_TASK TO COMPLETE_
The pictures do not belong in the copy. Restate all of the records word for word.

_EXERCISE MATERIAL_
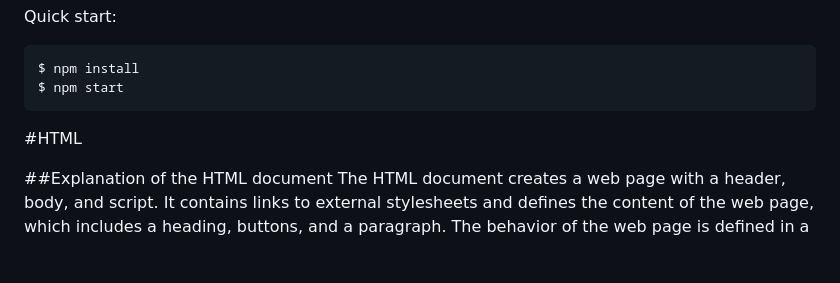
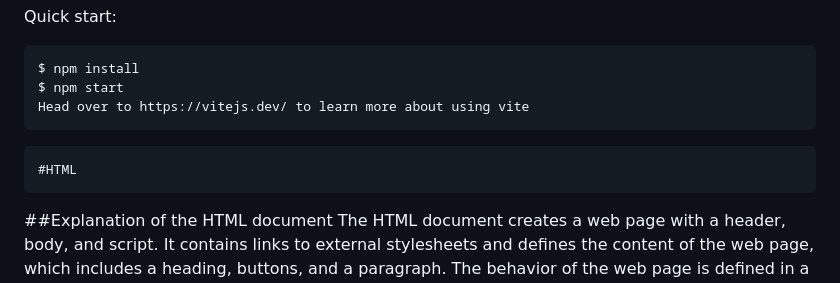
Before and after one commit to AdityaMisra01/Passenger-counter, a Markdown page: README.md, the part around one of its changes. Rendered like a GitHub page; blank space fills up the shorter version.

`````diff
--- a/README.md
+++ b/README.md
@@ -3,9 +3,11 @@ Quick start:
 ```
 $ npm install
 $ npm start
+Head over to https://vitejs.dev/ to learn more about using vite
 ````
+```
 #HTML
-
+```
 ##Explanation of the HTML document
 The HTML document creates a web page with a header, body, and script. It contains links to external stylesheets and
 defines the content of the web page, which includes a heading, buttons, and a paragraph. The behavior of the web page is
`````
Also changed, not shown: other parts of README.md (+2 -2 lines).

_WRITTEN ANSWER_
Before and after one commit to AdityaMisra01/Passenger-counter, a Markdown page: README.md, the part around one of its changes. Rendered like a GitHub page; blank space fills up the shorter version.

`````diff
--- a/README.md
+++ b/README.md
@@ -3,9 +3,11 @@ Quick start:
 ```
 $ npm install
 $ npm start
+Head over to https://vitejs.dev/ to learn more about using vite
 ````
+```
 #HTML
-
+```
 ##Explanation of the HTML document
 The HTML document creates a web page with a header, body, and script. It contains links to external stylesheets and
 defines the content of the web page, which includes a heading, buttons, and a paragraph. The behavior of the web page is
`````
Also changed, not shown: other parts of README.md (+2 -2 lines).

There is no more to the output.